Why I Don't Want Target To Know Quite So Much About Me

| Thu Feb. 16, 2012 6:09 PM EST

Charles Duhigg has a fascinating story in the New York Times Magazine this week that's all about the way retailers use data mining and microtargeting to sell you more stuff. Among other things, he tells the story of how Target exploited a pile of clever statistical relations to predict when women were pregnant so that they could send out coupon books full of items that pregnant women might want to buy. As it turns out, Target was unamused by Duhigg's curiosity about how this all worked. When he asked Target to comment, they refused. When he offered to fly out to company headquarters, they told him not to come. When he did anyway, a security guard escorted him off the premises. Quite plainly, Target was concerned that their customers would freak out if they discovered just how much Target knows about them and how accurately Target can aim its marketing bazookas in their direction.

And it turns out Target was right: pregnant women did freak out. So they fine-tuned their coupon books to contain a bunch of random stuff (lawnmowers, videogames) among all the pregnancy-related items. Women who got those coupon books just figured this was the stuff on sale at Target this week and had no idea that it was more than a coincidence that half the offers were for diapers and onesies.

Longtime readers will be unsurprised to learn that I'm not thrilled by this kind of thing. But Felix Salmon challenges people like me to explain why:

Nowadays, computers have made it increasingly possible to fine-tune personalization down to the individual level, where it can sometimes get “spooky”....If sophisticated corporations manage to make their marketing materials less spooky, I don’t think there’s going to be much popular opposition to continued targeting — at least not in this country. Germany is different: Germans care a lot about their privacy, and fight hard for it.

Here, however, I’ve never received a good answer to the “why should I care?” question.

I'll admit up front that my reaction to this is mostly emotional: I just don't like the idea of Target or anyone else knowing so much about me. But the truth is that Felix is right. I don't really fear Target. The worst thing they can do with all their data mining wizardry is send me personalized coupon books. If I don't like it, I can toss them in the trash.

(As it happens, I actually think the increasing power of modern marketing in the hands of giant corporations is something we should all take a little more seriously than we do. But that's a topic for another day. For now, let's assume that Target's use of my personal data is pretty benign.)

So then: what's a good reason to be uneasy about this? Well, if Target can use statistical relations to predict pregnancy, I'll bet they can predict other things too. For example, the early stages of Alzheimer's. And much of the data that Target and other retailers collect is also available to other marketers at a price.
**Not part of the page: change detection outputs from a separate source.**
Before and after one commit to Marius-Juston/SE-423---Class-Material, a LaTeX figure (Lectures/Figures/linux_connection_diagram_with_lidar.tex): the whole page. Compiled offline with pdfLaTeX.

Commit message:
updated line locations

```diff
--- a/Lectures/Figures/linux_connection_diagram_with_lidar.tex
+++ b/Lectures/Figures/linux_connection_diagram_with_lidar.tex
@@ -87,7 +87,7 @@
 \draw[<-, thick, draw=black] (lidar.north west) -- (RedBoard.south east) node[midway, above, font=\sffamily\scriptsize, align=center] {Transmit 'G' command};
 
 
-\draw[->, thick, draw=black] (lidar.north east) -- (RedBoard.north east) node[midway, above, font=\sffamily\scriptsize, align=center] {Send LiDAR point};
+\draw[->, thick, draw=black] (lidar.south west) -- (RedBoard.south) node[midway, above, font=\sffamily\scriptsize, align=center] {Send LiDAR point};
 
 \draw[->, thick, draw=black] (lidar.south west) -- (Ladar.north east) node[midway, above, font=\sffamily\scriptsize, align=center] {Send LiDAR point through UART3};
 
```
Sadly, not all of them have the scruples that Target does. If you were, say, a semi-shady company hawking dubious life insurance schemes, who would be your best prospect? Answer: someone still in enough control of their faculties that they live on their own without lots of supervision from their children or other caregivers, but just infirm enough that their judgment isn't so good anymore. They'd be perfectly suited to be scared/bullied into buying a bunch of crap they don't need. Hooray for data mining!

Alternately, keep in mind that it's not just corporations that can get their hands on this stuff. The federal government can buy it too for whatever profiling schemes the whiz kids at NSA come up with. I'm not super excited by this prospect either.
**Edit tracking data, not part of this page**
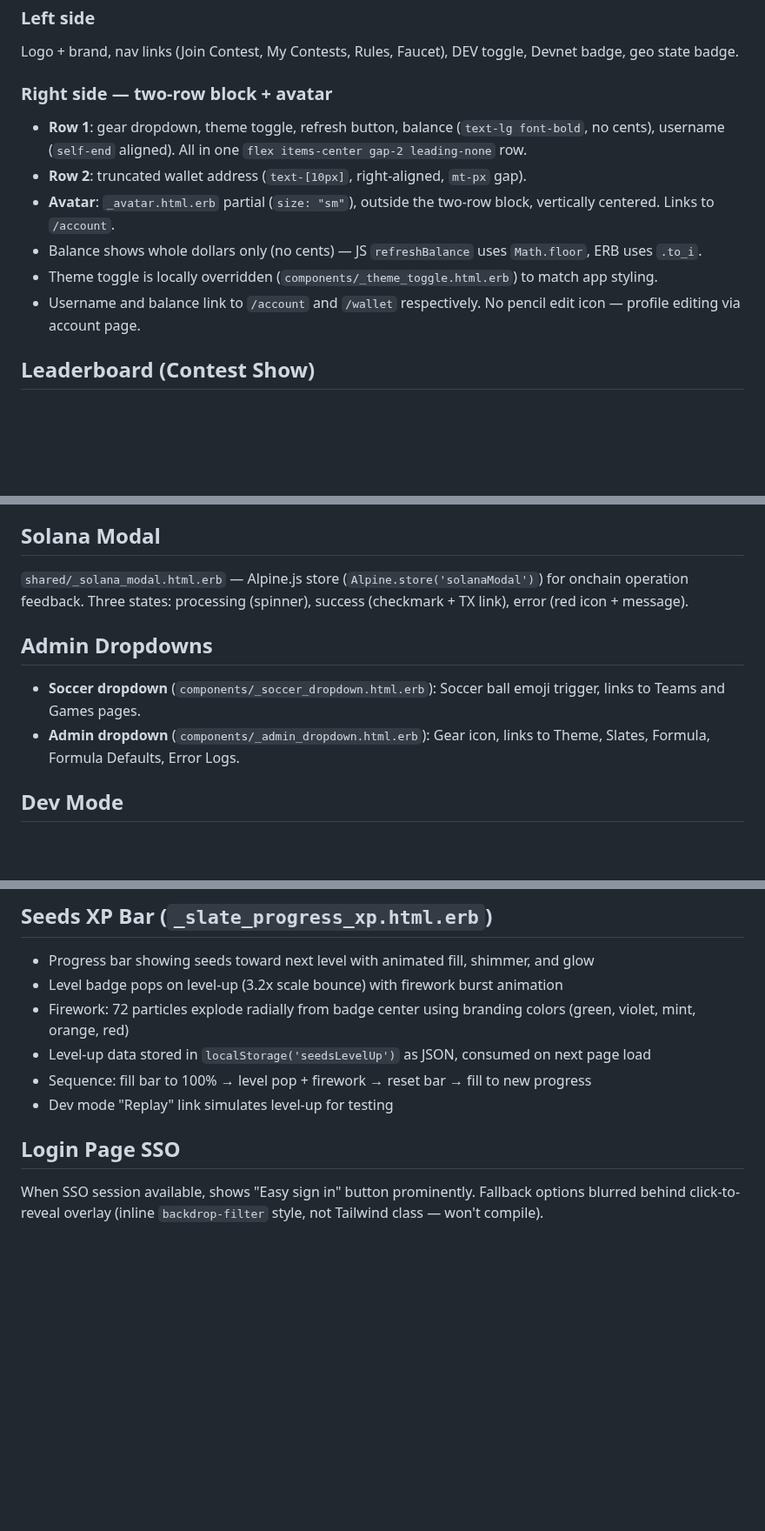
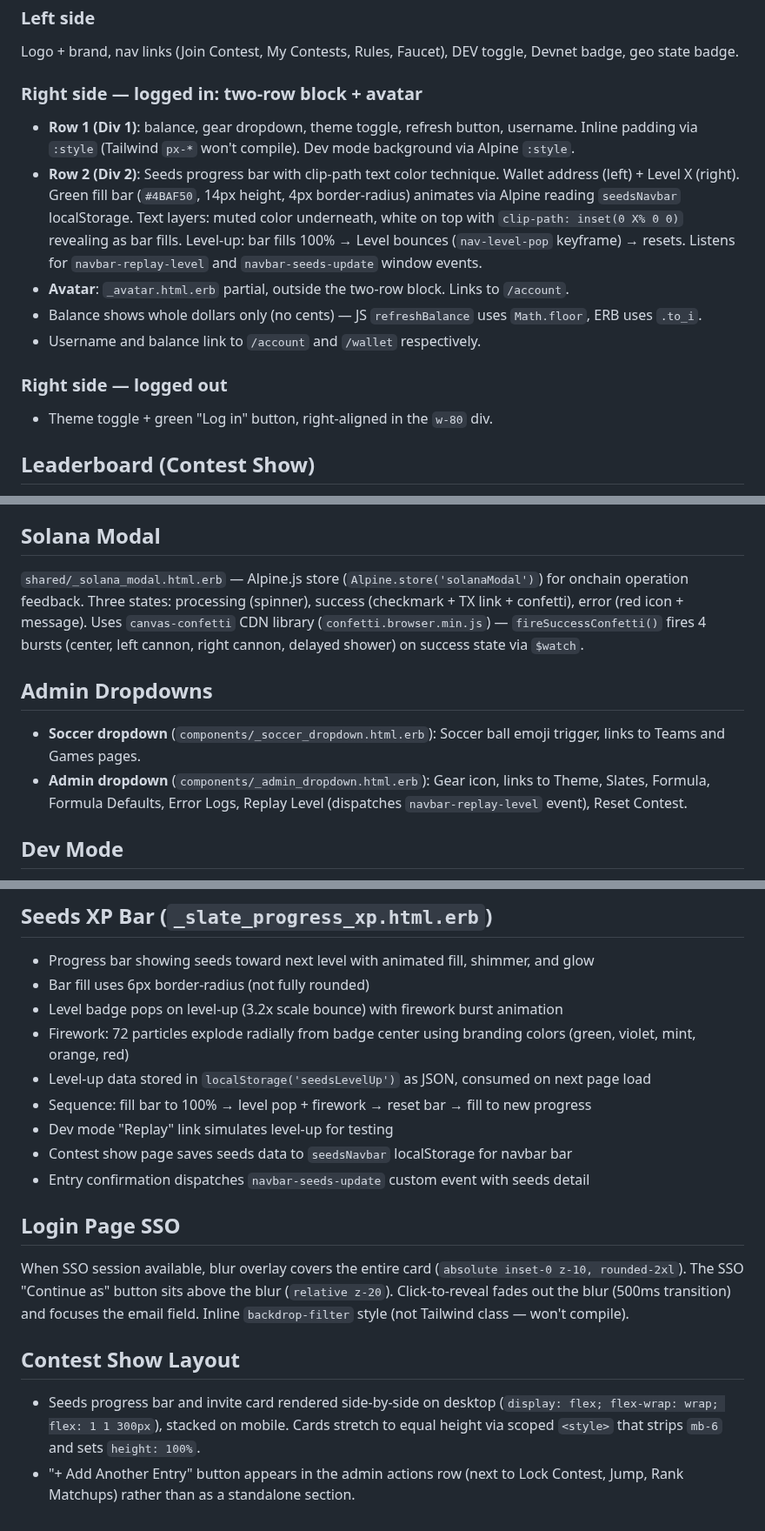
Before and after one commit to amcritchie/turf_monster, a Markdown page: docs/UI_PATTERNS.md, 3 parts joined by grey strips. Shown at 87% size. Drawn GitHub-style; blank space fills up the shorter version.

Commit message:
Update UI_PATTERNS.md with navbar seeds bar, confetti, login blur docs
Co-Authored-By: Claude Opus 4.6 <noreply@anthropic.com>

```diff
--- a/docs/UI_PATTERNS.md
+++ b/docs/UI_PATTERNS.md
@@ -90,13 +90,15 @@ Sticky, scroll-responsive. Full-width `sticky top-0 z-50 bg-page` with Alpine `s
 ### Left side
 Logo + brand, nav links (Join Contest, My Contests, Rules, Faucet), DEV toggle, Devnet badge, geo state badge.
 
-### Right side — two-row block + avatar
-- **Row 1**: gear dropdown, theme toggle, refresh button, balance (`text-lg font-bold`, no cents), username (`self-end` aligned). All in one `flex items-center gap-2 leading-none` row.
-- **Row 2**: truncated wallet address (`text-[10px]`, right-aligned, `mt-px` gap).
-- **Avatar**: `_avatar.html.erb` partial (`size: "sm"`), outside the two-row block, vertically centered. Links to `/account`.
+### Right side — logged in: two-row block + avatar
+- **Row 1 (Div 1)**: balance, gear dropdown, theme toggle, refresh button, username. Inline padding via `:style` (Tailwind `px-*` won't compile). Dev mode background via Alpine `:style`.
+- **Row 2 (Div 2)**: Seeds progress bar with clip-path text color technique. Wallet address (left) + Level X (right). Green fill bar (`#4BAF50`, 14px height, 4px border-radius) animates via Alpine reading `seedsNavbar` localStorage. Text layers: muted color underneath, white on top with `clip-path: inset(0 X% 0 0)` revealing as bar fills. Level-up: bar fills 100% → Level bounces (`nav-level-pop` keyframe) → resets. Listens for `navbar-replay-level` and `navbar-seeds-update` window events.
+- **Avatar**: `_avatar.html.erb` partial, outside the two-row block. Links to `/account`.
 - Balance shows whole dollars only (no cents) — JS `refreshBalance` uses `Math.floor`, ERB uses `.to_i`.
-- Theme toggle is locally overridden (`components/_theme_toggle.html.erb`) to match app styling.
-- Username and balance link to `/account` and `/wallet` respectively. No pencil edit icon — profile editing via account page.
+- Username and balance link to `/account` and `/wallet` respectively.
+
+### Right side — logged out
+- Theme toggle + green "Log in" button, right-aligned in the `w-80` div.
 
 ## Leaderboard (Contest Show)
 Selection badges are fixed-width (`w-28`), sorted by game kickoff time, showing multiplier (e.g., `x4`) before game completes and points (goals x multiplier) after. Badges float right with score rightmost (`min-width: 4.5rem`). Non-integer values show decimal portion in smaller font. Payout label (`$40.00`) appears on left (after player name) only before settling. Admin payout button says "Payout $X". After settling — paid rows get primary ring, divider line after last paid position, unpaid rows dimmed. Rank column shows actual rank (from entry.rank) when settled.
@@ -105,11 +107,11 @@ Selection badges are fixed-width (`w-28`), sorted by game kickoff time, showing
 Public marketing page with hero, "How It Works" cards, and USDC claim form. Mints SPL USDC tokens directly to user's Phantom wallet via `Vault#mint_spl(to: wallet)`. Three view states: wallet connected (amount picker + claim), logged in no wallet (connect CTA), logged out (login/signup CTAs). Preset amounts $10/$50/$100/$500, custom input $1-$500.
 
 ## Solana Modal
-`shared/_solana_modal.html.erb` — Alpine.js store (`Alpine.store('solanaModal')`) for onchain operation feedback. Three states: processing (spinner), success (checkmark + TX link), error (red icon + message).
+`shared/_solana_modal.html.erb` — Alpine.js store (`Alpine.store('solanaModal')`) for onchain operation feedback. Three states: processing (spinner), success (checkmark + TX link + confetti), error (red icon + message). Uses `canvas-confetti` CDN library (`confetti.browser.min.js`) — `fireSuccessConfetti()` fires 4 bursts (center, left cannon, right cannon, delayed shower) on success state via `$watch`.
 
 ## Admin Dropdowns
 - **Soccer dropdown** (`components/_soccer_dropdown.html.erb`): Soccer ball emoji trigger, links to Teams and Games pages.
-- **Admin dropdown** (`components/_admin_dropdown.html.erb`): Gear icon, links to Theme, Slates, Formula, Formula Defaults, Error Logs.
+- **Admin dropdown** (`components/_admin_dropdown.html.erb`): Gear icon, links to Theme, Slates, Formula, Formula Defaults, Error Logs, Replay Level (dispatches `navbar-replay-level` event), Reset Contest.
 
 ## Dev Mode
 - Global `Alpine.store('devMode')` persisted to `localStorage`
@@ -121,11 +123,18 @@ Public marketing page with hero, "How It Works" cards, and USDC claim form. Mint
 
 ## Seeds XP Bar (`_slate_progress_xp.html.erb`)
 - Progress bar showing seeds toward next level with animated fill, shimmer, and glow
+- Bar fill uses 6px border-radius (not fully rounded)
 - Level badge pops on level-up (3.2x scale bounce) with firework burst animation
 - Firework: 72 particles explode radially from badge center using branding colors (green, violet, mint, orange, red)
 - Level-up data stored in `localStorage('seedsLevelUp')` as JSON, consumed on next page load
 - Sequence: fill bar to 100% → level pop + firework → reset bar → fill to new progress
 - Dev mode "Replay" link simulates level-up for testing
+- Contest show page saves seeds data to `seedsNavbar` localStorage for navbar bar
+- Entry confirmation dispatches `navbar-seeds-update` custom event with seeds detail
 
 ## Login Page SSO
-When SSO session available, shows "Easy sign in" button prominently. Fallback options blurred behind click-to-reveal overlay (inline `backdrop-filter` style, not Tailwind class — won't compile).
+When SSO session available, blur overlay covers the entire card (`absolute inset-0 z-10, rounded-2xl`). The SSO "Continue as" button sits above the blur (`relative z-20`). Click-to-reveal fades out the blur (500ms transition) and focuses the email field. Inline `backdrop-filter` style (not Tailwind class — won't compile).
+
+## Contest Show Layout
+- Seeds progress bar and invite card rendered side-by-side on desktop (`display: flex; flex-wrap: wrap; flex: 1 1 300px`), stacked on mobile. Cards stretch to equal height via scoped `<style>` that strips `mb-6` and sets `height: 100%`.
+- "+ Add Another Entry" button appears in the admin actions row (next to Lock Contest, Jump, Rank Matchups) rather than as a standalone section.
```
Also changed, not shown: other parts of docs/UI_PATTERNS.md (+1 -1 lines).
Now, it's true that scammers have preyed on the elderly for a long time, and governments have collected information about their citizenry for a long time too. But a problem that's small and controllable when the targeting data is both diffuse and arduous to collect can become cancerous when the data is cheaply and broadly available. Roughly speaking, then, that's my answer to the question of why I care. It's not Target per se. It's not my local supermarket. It's the fact that everyone is doing this, the data is all getting collected in centralized databases, and this stuff is then accessible to just about anyone, not just folks who want to send me coupons.
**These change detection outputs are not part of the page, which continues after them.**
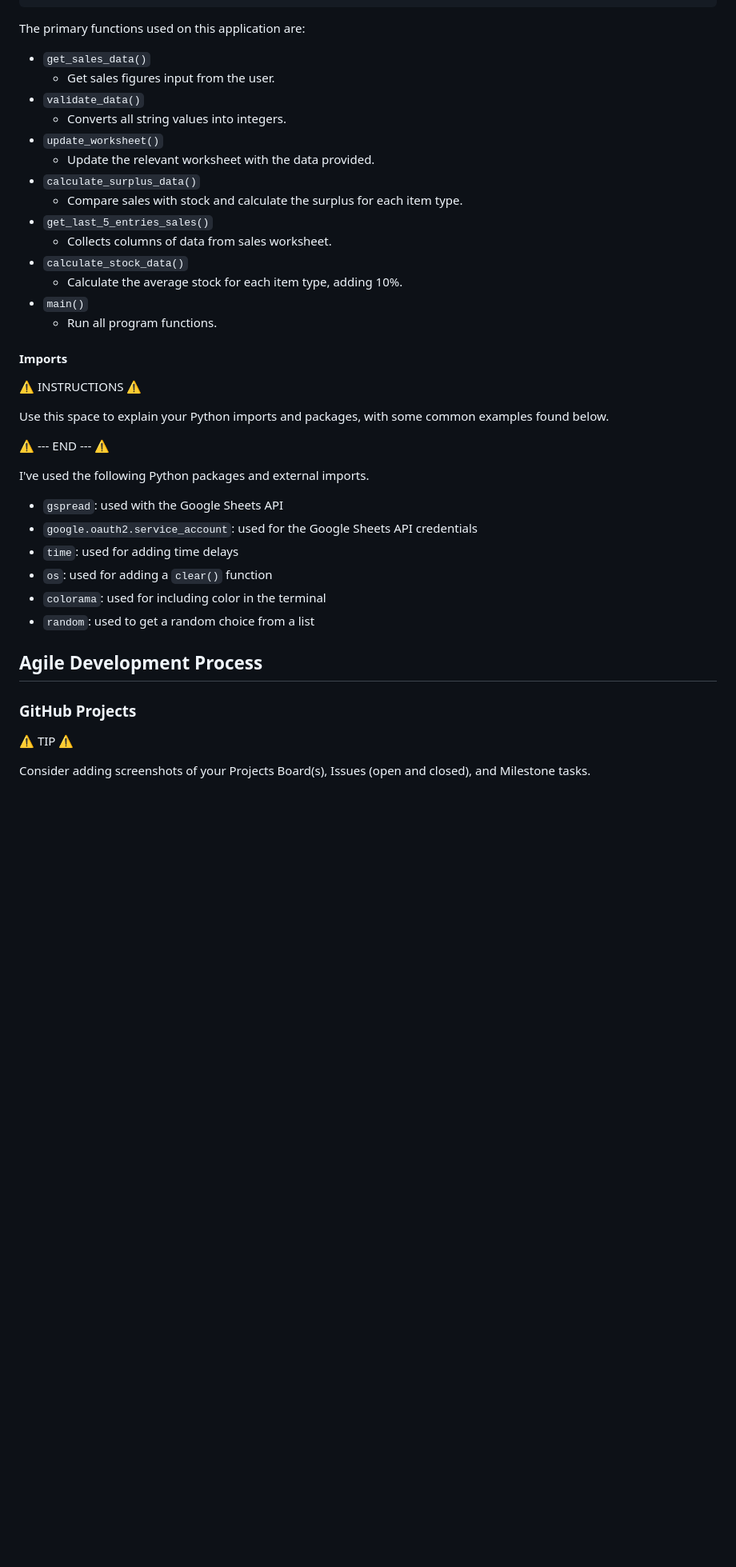
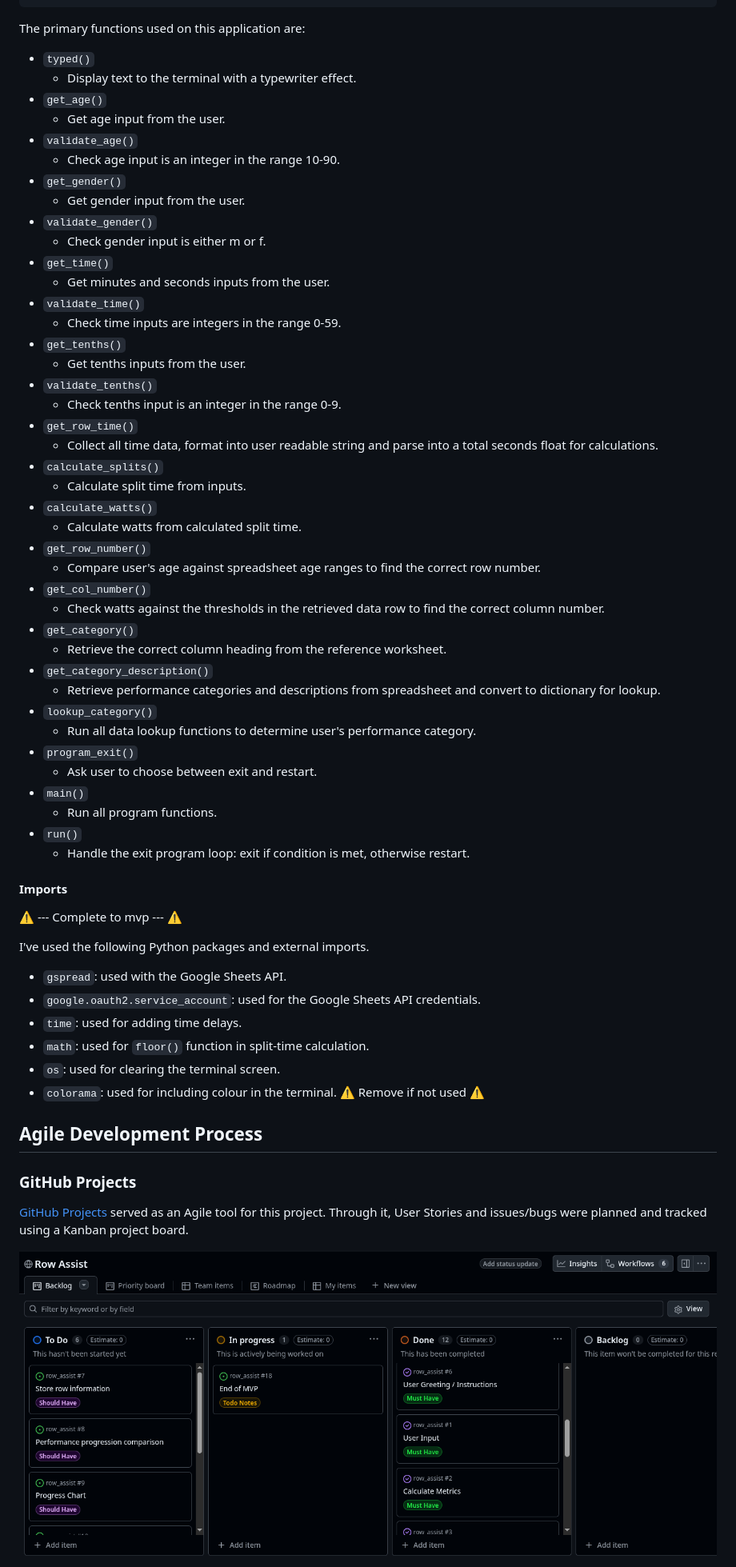
Before and after one commit to geraldine-mor/row_assist, a Markdown page: README.md, the part around one of its changes. Shown at 80% size. Drawn GitHub-style; pictures changed too: documentation/project_board.png (added); blank space fills up the shorter version.

Commit message:
Update Readme, remove unused imports

```diff
--- a/README.md
+++ b/README.md
@@ -225,43 +239,65 @@ class Person:
 
 The primary functions used on this application are:
 
-- `get_sales_data()`
-    - Get sales figures input from the user.
-- `validate_data()`
-    - Converts all string values into integers.
-- `update_worksheet()`
-    - Update the relevant worksheet with the data provided.
-- `calculate_surplus_data()`
-    - Compare sales with stock and calculate the surplus for each item type.
-- `get_last_5_entries_sales()`
-    - Collects columns of data from sales worksheet.
-- `calculate_stock_data()`
-    -  Calculate the average stock for each item type, adding 10%.
+- `typed()`
+    - Display text to the terminal with a typewriter effect.
+- `get_age()`
+    - Get age input from the user.
+- `validate_age()`
+    - Check age input is an integer in the range 10-90.
+- `get_gender()`
+    - Get gender input from the user.
+- `validate_gender()`
+    - Check gender input is either m or f.
+- `get_time()`
+    - Get minutes and seconds inputs from the user.
+- `validate_time()`
+    - Check time inputs are integers in the range 0-59.
+- `get_tenths()`
+    - Get tenths inputs from the user.
+- `validate_tenths()`
+    - Check tenths input is an integer in the range 0-9.
+- `get_row_time()`
+    - Collect all time data, format into user readable string and parse into a total seconds float for calculations.
+- `calculate_splits()`
+    - Calculate split time from inputs.
+- `calculate_watts()`
+    - Calculate watts from calculated split time.
+- `get_row_number()`
+    - Compare user's age against spreadsheet age ranges to find the correct row number.
+- `get_col_number()`
+    - Check watts against the thresholds in the retrieved data row to find the correct column number.
+- `get_category()`
+    - Retrieve the correct column heading from the reference worksheet.
+- `get_category_description()`
+    - Retrieve performance categories and descriptions from spreadsheet and convert to dictionary for lookup.
+- `lookup_category()`
+    - Run all data lookup functions to determine user's performance category.
+- `program_exit()`
+    - Ask user to choose between exit and restart.
 - `main()`
     - Run all program functions.
+- `run()`
+    - Handle the exit program loop: exit if condition is met, otherwise restart.
 
 #### Imports
 
-⚠️ INSTRUCTIONS ⚠️
-
-Use this space to explain your Python imports and packages, with some common examples found below.
-
-⚠️ --- END --- ⚠️
+⚠️ --- Complete to mvp --- ⚠️
 
 I've used the following Python packages and external imports.
 
-- `gspread`: used with the Google Sheets API
-- `google.oauth2.service_account`: used for the Google Sheets API credentials
-- `time`: used for adding time delays
-- `os`: used for adding a `clear()` function
-- `colorama`: used for including color in the terminal
-- `random`: used to get a random choice from a list
+- `gspread`: used with the Google Sheets API.
+- `google.oauth2.service_account`: used for the Google Sheets API credentials.
+- `time`: used for adding time delays.
+- `math`: used for `floor()` function in split-time calculation.
+- `os`: used for clearing the terminal screen.
+- `colorama`: used for including colour in the terminal. ⚠️ Remove if not used ⚠️
 
 ## Agile Development Process
 
 ### GitHub Projects
 
-⚠️ TIP ⚠️
+[GitHub Projects](https://www.github.com/geraldine-mor/row_assist/projects) served as an Agile tool for this project. Through it, User Stories and issues/bugs were planned and tracked using a Kanban project board.
 
-Consider adding screenshots of your Projects Board(s), Issues (open and closed), and Milestone tasks.
+![screenshot](documentation/project_board.png)
 
```
Also changed, not shown: other parts of README.md (+36 -23 lines), documentation/data_flow.png (added), documentation/mvp_data_structure.png (added), 2 other files.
I suspect there's not much we can do about this. And maybe the good outweighs the bad in any case. After all, the internet is still a good thing even if pedophiles occasionally use chatrooms to stalk their prey. Still, I think there are legitimate reasons for concern. Life is more than just coupons.